Always thinking of himself as a “thirty-something,” Bill felt extremely fortunate to be hired by Titan Power at the age of 71. He believed that the uninterruptable power systems business wove all of his computing, engineering, and marketing skills together. He relished every minute of his time mentoring and contributing to the growth of the Titan team where he retired for the third time at age 81.
After retirement, Bill established Facebook connections with friends old and new. As his many friends, (especially during his 20 active years in Fountain Hills), would attest, he enjoyed the company of strong, interesting women as well as the young and adventuresome of all genders and all ages. He was a defender to his last day of civil rights and civil discourse.
But failing retirement once again, Bill devoted his last years to helping at the LDV Winery, both at the tasting room in Scottsdale and at the vineyard during the winter pruning season. He was at his P.T. Barnham-best pouring wine and promoting LDV’s fine wines to “old friends he’d just met.”
Bill was photo-flashing proud of his kids and all his grandchildren, and his last full-time job was bragging about his family and re-telling his corny jokes.

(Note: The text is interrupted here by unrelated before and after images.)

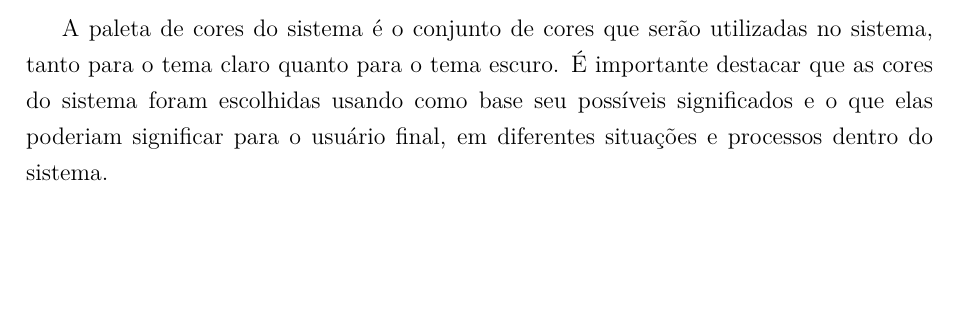
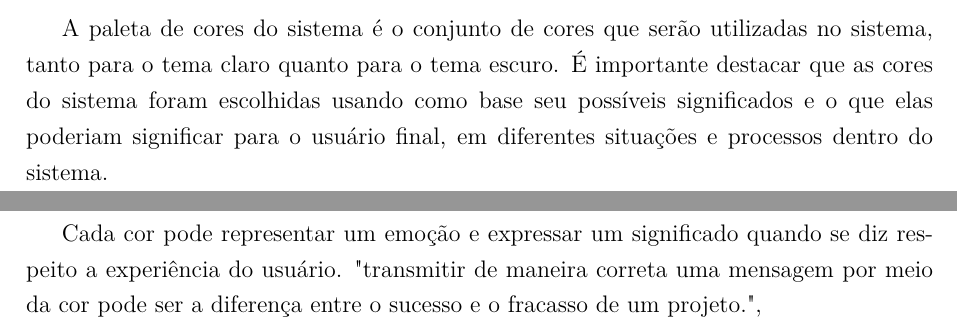
Before and after one commit to kenielf/neotasker, a LaTeX document (docs/documentation.tex): part of page 25 of 26 before the commit and two parts of pages 25 and 26 of 26 after it, the two joined at a grey line, cut so that both start at the same text, the shorter picture padded with empty space. Compiled offline with XeLaTeX.

Commit message:
Writing about color of system.

```diff
--- a/docs/documentation.tex
+++ b/docs/documentation.tex
@@ -489,6 +489,7 @@ A seguir, temos outros JFrames que servirão como modais, ou pequenas telas info
 A paleta de cores do sistema é o conjunto de cores que serão utilizadas no sistema, tanto para o tema claro quanto para o tema escuro. É importante destacar que as cores do sistema foram escolhidas usando como base seu possíveis significados e o que elas poderiam significar para o usuário final, em diferentes situações e processos dentro do sistema.
 
 \subsection{Sistema de Cores}
+Cada cor pode representar um emoção e expressar um significado quando se diz respeito a experiência do usuário. "transmitir de maneira correta uma mensagem por meio da cor pode ser a diferença entre o sucesso e o fracasso de um projeto.",
 
 % --- Document: End ---
 \end{document}
```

He cleared out many a swim-up bar in more than one continent with tales of the superior attributes of his clan.
Bill is survived by his wife, Charlotte Snyder McCluskey; son, William Dee McCluskey (Teressa); daughters, Traci Lynne McCluskey Yarbrough (Steve), Paige Schilt (Katy Koonce), Kristen Schilt, (Patrick Jagoda); and his grandkids and great-grand kids, Allan Yarbrough (Brittany, Aaron and Faith Ann Yarbrough), Shaun Yarbrough, Megan Barela, Hannah McCluskey, Waylon Schilt-Koonce, and the 4th “William McCluskey,” William Cole McCluskey.
A Scottish wake will be held in his honor on his 86th Birthday, April 25, 2019, at the LDV Winery Tasting Room on Stetson Drive in Old Scottsdale, from 4:30-7 p.m. Private burial to be at a later date at the Veteran’s Memorial Cemetery in Santa Fe, N.M. If you feel so moved, his desire would be a donation in remembrance to the Wounded Warrior Project, support.woundedwarriorproject.org, or Heifer International, heiferfoundation.org.